1994-1995 Annual Report Data

Examples of Professional Growth:

Attended Association for Computing Machinery, Computer Science Conference.

Attended IBM CASCON Conference, Toronto Ontario, October 1994.

Attended NSF Project ImpactCS Steering Committee, Washington DC, Summer 1994.

Local Co-Chair for Participatory Design Conference, Chapel Hill NC, 10/94.

Presented pre-conference tutorial at 1994 Symposium on Human Interaction with Complex  Systems, Greensboro NC, September 1994.

Presented pre-conference tutorial “An Introduction to Object Oriented  Analysis” to Association for Computing Machinery Computer Science Conference,  February, 1995.

Presented pre-conference tutorial “An Introduction to Object Oriented  Analysis” to Object Oriented Programming, Systlems & Languages Cnference of ACM  (OOPSLA), October 1994.

Attended Conference on Object Oriented Systems, Programming and Languages.

Book Reviewer, ACM Computing Reviews.

Steering Committee, National Science Foundation Project-Impact, Computer Science Ethics  Curriculum project.

Expert Reviewer Database, National Endowment for the Humanities (NEH)

Chair, Public Policy Task Force, ACM SIG Computers and Society

Presented at CS Department Graduate Colloquium.

Presented at CE Department Graduate Colloquium.

Proposals prepared and funded:

International Business Machines, Object Oriented Software Engineering research, $  125,000.

Research Projects started and/or completed:

Object Oriented Programming in Smalltalk, working with graduate students, Kellogg  Research Initiation grant.

A Smalltalk Programming Tutorial, National Security Agency

Source Code Metrics for Smalltalk, IBM Software Solutions, Cary Laboratory

Generic Object Oriented Software Engineering (GOOSE) Lab, IBM Software Solutions, Cary  Laboratory

Creative activities started and/or completed:

“Expanding the Pipeline: Increasing the Number of Minorities in CS” with  J. Monroe, Computing Research News, January 1995, pp. 3-11.

“Who Holds the Keys?
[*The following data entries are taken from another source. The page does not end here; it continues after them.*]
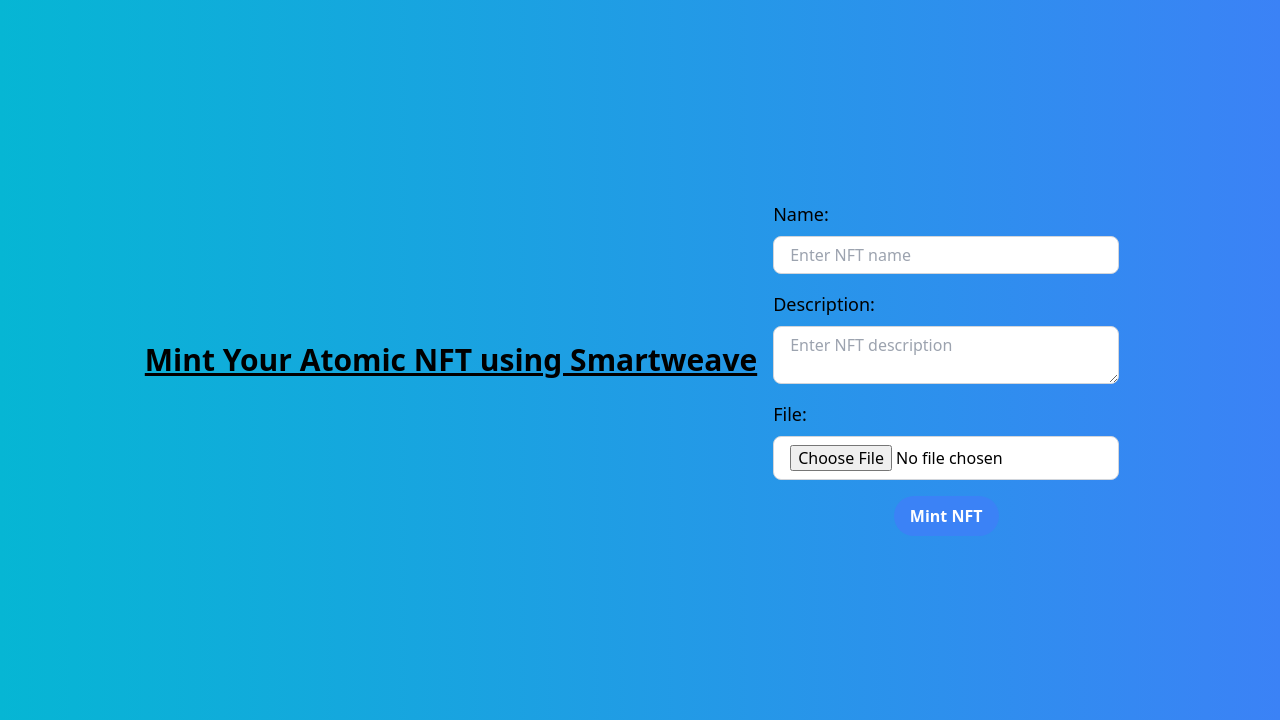
Repository: pawelpiwowarski/arweave-nft
Page: /
An editor plug-in stored every save of this project. The page is shown before and after the next save, followed by the edit.
The browser window is 1280 px wide. The pictures show the whole page.
The project was rebuilt for these pictures with package versions that can differ from the ones it lists, and the page was loaded fresh each time. The framework's server and built-in components were replaced by stand-ins that run in the browser.

Above is the page before, as saved 2023-01-30 15:03:13.

After the next save:
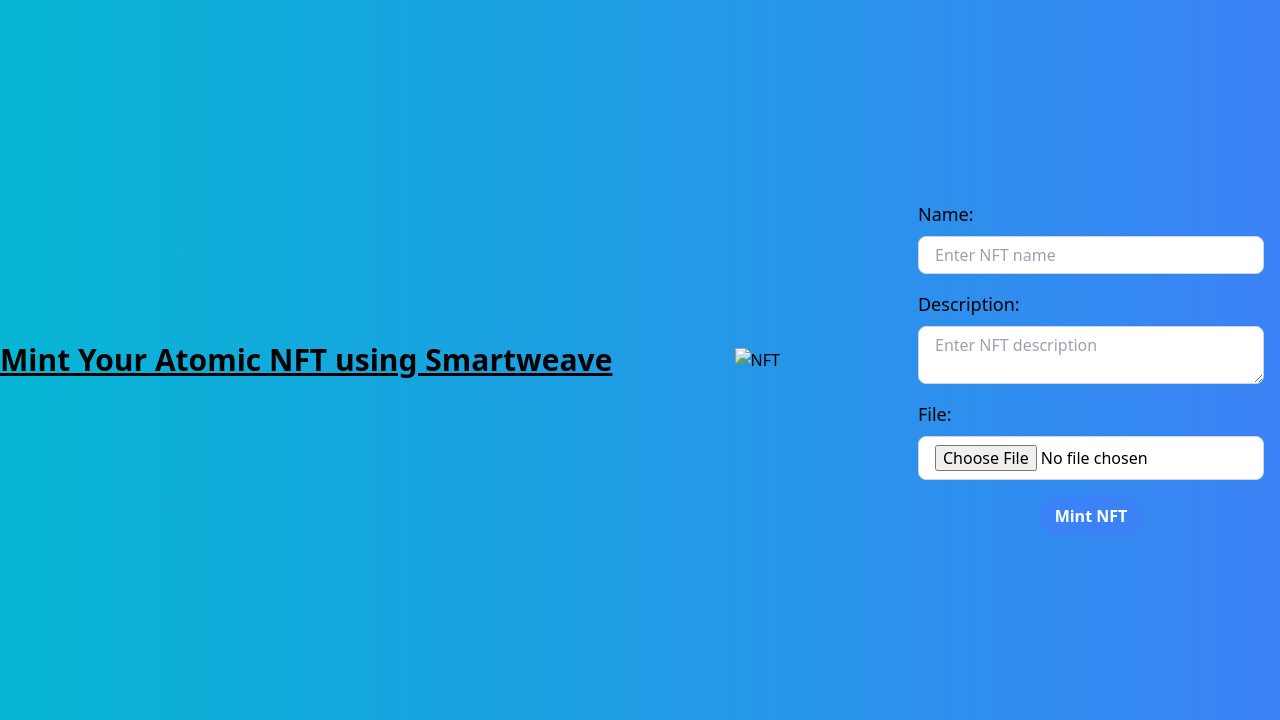
Saved 27 s later.
--- a/pages/index.tsx
+++ b/pages/index.tsx
@@ -51,6 +51,8 @@
 
 
       <h1 className="text-3xl font-bold underline" >Mint Your Atomic NFT using Smartweave </h1>
+      <img className="mx-auto" src={respoonse} alt="NFT" />
+
       <form>
   <div className="flex flex-col m-4">
     <label className="text-lg font-medium mb-2" >Name:</label>
@@ -89,7 +91,6 @@
   <div className="flex  flex-col m-4">
     <p className="text-lg font-medium mb-2" >  Your Atomic NFT has been sucessfully minted on the Arweave blockchain  you can see by clicking on this link <a target="_blank" href={respoonse}> {respoonse}</a></p>
 
-    <img className="mx-auto" src={respoonse} alt="NFT" />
The US Government and Cryptography Policy”, Computers  and Society 24(3) September 1994 p. 6ff.

Awarded contract by Addison-Wesley Publishers for book in OO software engineering area,  April 1995.

President, Association for Computing Machinery Triad Chapter.

Special honors received:

Elected Conference Chair, 1996 Participatory Design Conference

Program Committee, ACM Computing Week “Computers and the Quality of Life”,  Philadelphia PA, March 1996.

Appointed to Steering Committee, NSF Project ImpactCS.

Researcher of the Year Award, April 1995.

Other accomplishments:

Member, Chancellor’s Distance Learning Task Force

Graduate Studies Director, CS Department

Chair, CS Department Graduate Committee

Chair, CS Department Ph.D. Planning Committee

Co-chair, CS Department Curriculum Committee

Chair, CS Department Faculty Search Committee

Member, EE Department Chair Search Committee

Member, CS Department Chair Search Committee

Member, College of Engineering Graduate Committee

Coordinator of Graduate Colloquium series

Evaluated and mentored CS Department Graduate Assistants

CS Department representative to University Graduate Council, Graduate School

CS Department publicity

Meetings with corporate university relations directors

Consulted for Public Interest Research Group

Consulted for Black Workers for Justice

Mentored A&T’s student volunters at ACM Computer Science Conference in  Nashville, TN.

Chair, MS Committee of students Maurice Tyler, LaTishia Mitchener, Brian Dowtin, Aaron  McCarley, Willmer Pardo, William Langford.

Member, MS Committee of students Yin Zhong, James Johnson.


David Bellin, Ph.D.   Chapel Hill, NC, USA (main base)  Welcome!